#### [WORK ORDER]
The answer should match the entries that follow exactly, except that no image appears in it.

########################################

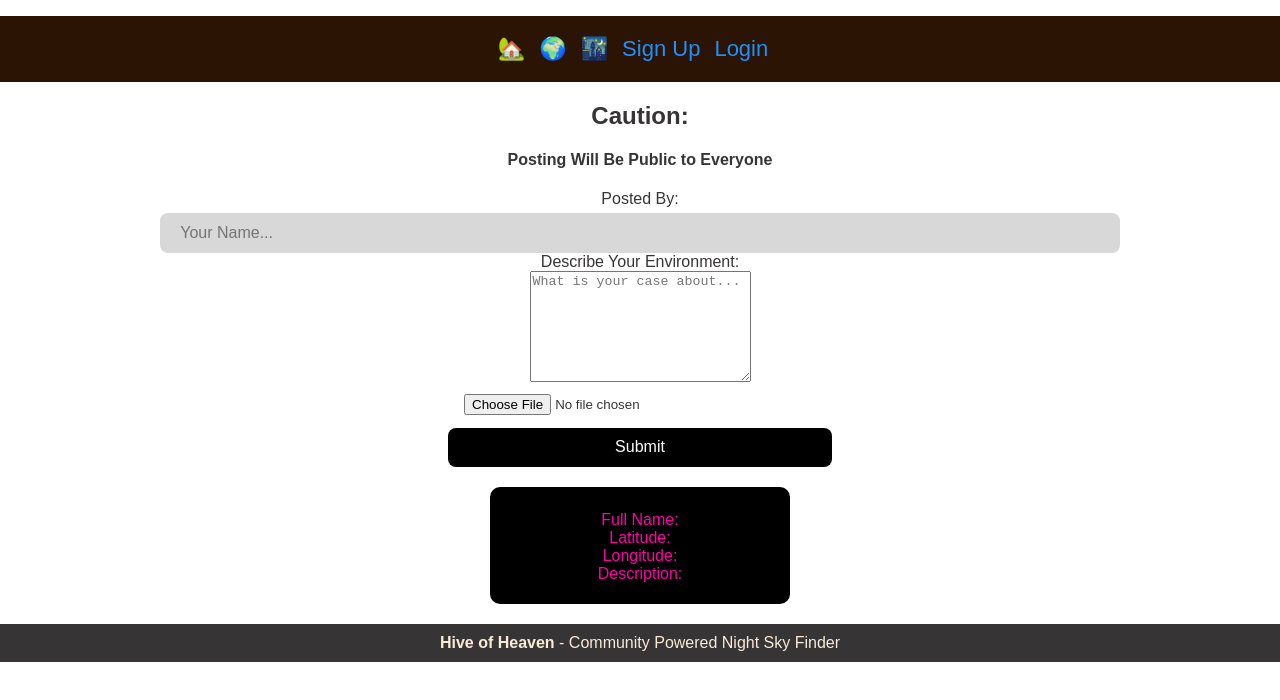
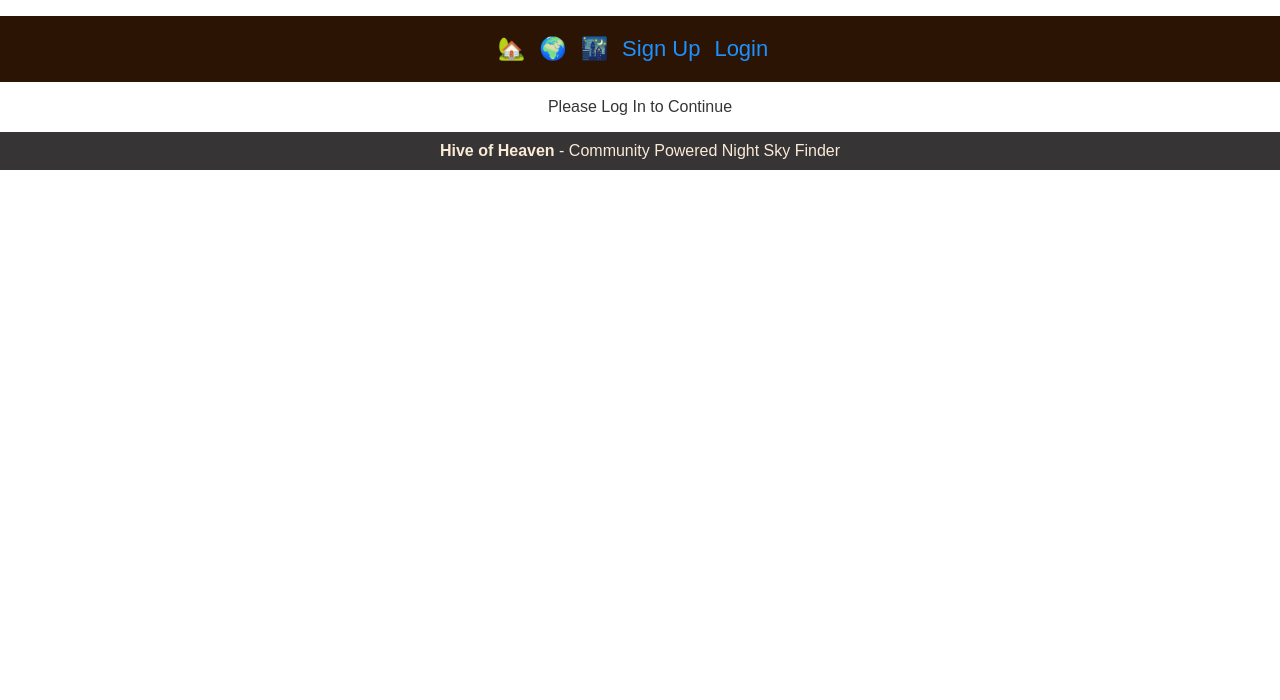
Before and after one commit to SharukhGV/emergency-response-frontend, a React (Vite) app: page /form in a window 1280 px wide. Shown: the top 700 px of the page. Built offline with nearby package versions, Linux system fonts and the light colour scheme; no server answers.

Commit message:
please log in message

```diff
--- a/src/App.jsx
+++ b/src/App.jsx
@@ -55,7 +55,7 @@ const [accessToken, setAccessToken] = useState('');
       <Nav settoggleLOGIN={settoggleLOGIN} toggleLOGIN={toggleLOGIN} accessToken={accessToken} setLoginUsername={setLoginUsername} loginUsername={loginUsername} />
       <Routes>
         <Route path="/" element={<Home accessToken={accessToken} setAccessToken={setAccessToken} loginUsername={loginUsername} setLoginUsername={setLoginUsername} setEmergencyType={setEmergencyType}/>} />
-        <Route path="/form" element={<NewForm lat={lat} lng={lng} loginUsername={loginUsername} setLongitude={setLongitude} setLatitude={setLatitude} emergencyType={emergencyType} />} />
+        <Route path="/form" element={<NewForm settoggleLOGIN={settoggleLOGIN} toggleLOGIN={toggleLOGIN} accessToken={accessToken} setAccessToken={setAccessToken} loginUsername={loginUsername} setLoginUsername={setLoginUsername} lat={lat} lng={lng}  setLongitude={setLongitude} setLatitude={setLatitude} emergencyType={emergencyType} />} />
 <Route path="/index" element={<Index lat={lat} lng={lng} setLongitude={setLongitude} setLatitude={setLatitude} mapMarkers={mapMarkers} setMapMarkers={setMapMarkers} />}/>
 <Route path="/skydata" element={<SkyBrightness/>} />
 <Route path="/signup" element={<Register/>} />
--- a/src/pages/Login.jsx
+++ b/src/pages/Login.jsx
@@ -15,7 +15,7 @@ function Login({ setLoginUsername, loginUsername,toggleLOGIN,settoggleLOGIN, set
                 const token = response.data.accessToken;
                 setAccessToken(token);
           setLoginUsername(user.username);
-          settoggleLOGIN(!toggleLOGIN)
+          token && settoggleLOGIN(!toggleLOGIN)
             })
             .catch(error => {
                 console.error('There was a problem with the login operation:', error);
--- a/src/pages/NewForm.jsx
+++ b/src/pages/NewForm.jsx
@@ -1,7 +1,7 @@
 import axios from "axios";
 import { useState, useEffect } from "react";
 import { useNavigate } from "react-router-dom";
-function NewForm({ emergencyType, setLongitude, setLatitude, lat, lng, loginUsername }) {
+function NewForm({  accessToken, emergencyType, setLongitude, setLatitude, lat, lng, loginUsername }) {
   // const [location, setLocation] = useState(null);
   // const [locationFound, setLocationFound] = useState(false);
   // const [lat, setLatitude] = useState(0);
@@ -96,7 +96,7 @@ function NewForm({ emergencyType, setLongitude, setLatitude, lat, lng, loginUser
 
 
     return (
-      <div className="edit">
+      <div>{accessToken ?<div className="edit">
         <h2>Caution:</h2>
         <h4>Posting Will Be Public to Everyone</h4>
         <form onSubmit={handleSubmit}>
@@ -168,7 +168,7 @@ function NewForm({ emergencyType, setLongitude, setLatitude, lat, lng, loginUser
           <div>Description:</div>
           <p style={{ color: "#373436" }}>{person.description}</p>
         </div>
-      </div>
+      </div>:<p>Please Log In to Continue</p>}</div>
     );
   };
 
```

########################################

#### [TASK ANSWER]
Before and after one commit to SharukhGV/emergency-response-frontend, a React (Vite) app: page /form in a window 1280 px wide. Shown: the top 700 px of the page. Built offline with nearby package versions, Linux system fonts and the light colour scheme; no server answers.

Commit message:
please log in message

```diff
--- a/src/App.jsx
+++ b/src/App.jsx
@@ -55,7 +55,7 @@ const [accessToken, setAccessToken] = useState('');
       <Nav settoggleLOGIN={settoggleLOGIN} toggleLOGIN={toggleLOGIN} accessToken={accessToken} setLoginUsername={setLoginUsername} loginUsername={loginUsername} />
       <Routes>
         <Route path="/" element={<Home accessToken={accessToken} setAccessToken={setAccessToken} loginUsername={loginUsername} setLoginUsername={setLoginUsername} setEmergencyType={setEmergencyType}/>} />
-        <Route path="/form" element={<NewForm lat={lat} lng={lng} loginUsername={loginUsername} setLongitude={setLongitude} setLatitude={setLatitude} emergencyType={emergencyType} />} />
+        <Route path="/form" element={<NewForm settoggleLOGIN={settoggleLOGIN} toggleLOGIN={toggleLOGIN} accessToken={accessToken} setAccessToken={setAccessToken} loginUsername={loginUsername} setLoginUsername={setLoginUsername} lat={lat} lng={lng}  setLongitude={setLongitude} setLatitude={setLatitude} emergencyType={emergencyType} />} />
 <Route path="/index" element={<Index lat={lat} lng={lng} setLongitude={setLongitude} setLatitude={setLatitude} mapMarkers={mapMarkers} setMapMarkers={setMapMarkers} />}/>
 <Route path="/skydata" element={<SkyBrightness/>} />
 <Route path="/signup" element={<Register/>} />
--- a/src/pages/Login.jsx
+++ b/src/pages/Login.jsx
@@ -15,7 +15,7 @@ function Login({ setLoginUsername, loginUsername,toggleLOGIN,settoggleLOGIN, set
                 const token = response.data.accessToken;
                 setAccessToken(token);
           setLoginUsername(user.username);
-          settoggleLOGIN(!toggleLOGIN)
+          token && settoggleLOGIN(!toggleLOGIN)
             })
             .catch(error => {
                 console.error('There was a problem with the login operation:', error);
--- a/src/pages/NewForm.jsx
+++ b/src/pages/NewForm.jsx
@@ -1,7 +1,7 @@
 import axios from "axios";
 import { useState, useEffect } from "react";
 import { useNavigate } from "react-router-dom";
-function NewForm({ emergencyType, setLongitude, setLatitude, lat, lng, loginUsername }) {
+function NewForm({  accessToken, emergencyType, setLongitude, setLatitude, lat, lng, loginUsername }) {
   // const [location, setLocation] = useState(null);
   // const [locationFound, setLocationFound] = useState(false);
   // const [lat, setLatitude] = useState(0);
@@ -96,7 +96,7 @@ function NewForm({ emergencyType, setLongitude, setLatitude, lat, lng, loginUser
 
 
     return (
-      <div className="edit">
+      <div>{accessToken ?<div className="edit">
         <h2>Caution:</h2>
         <h4>Posting Will Be Public to Everyone</h4>
         <form onSubmit={handleSubmit}>
@@ -168,7 +168,7 @@ function NewForm({ emergencyType, setLongitude, setLatitude, lat, lng, loginUser
           <div>Description:</div>
           <p style={{ color: "#373436" }}>{person.description}</p>
         </div>
-      </div>
+      </div>:<p>Please Log In to Continue</p>}</div>
     );
   };
 
```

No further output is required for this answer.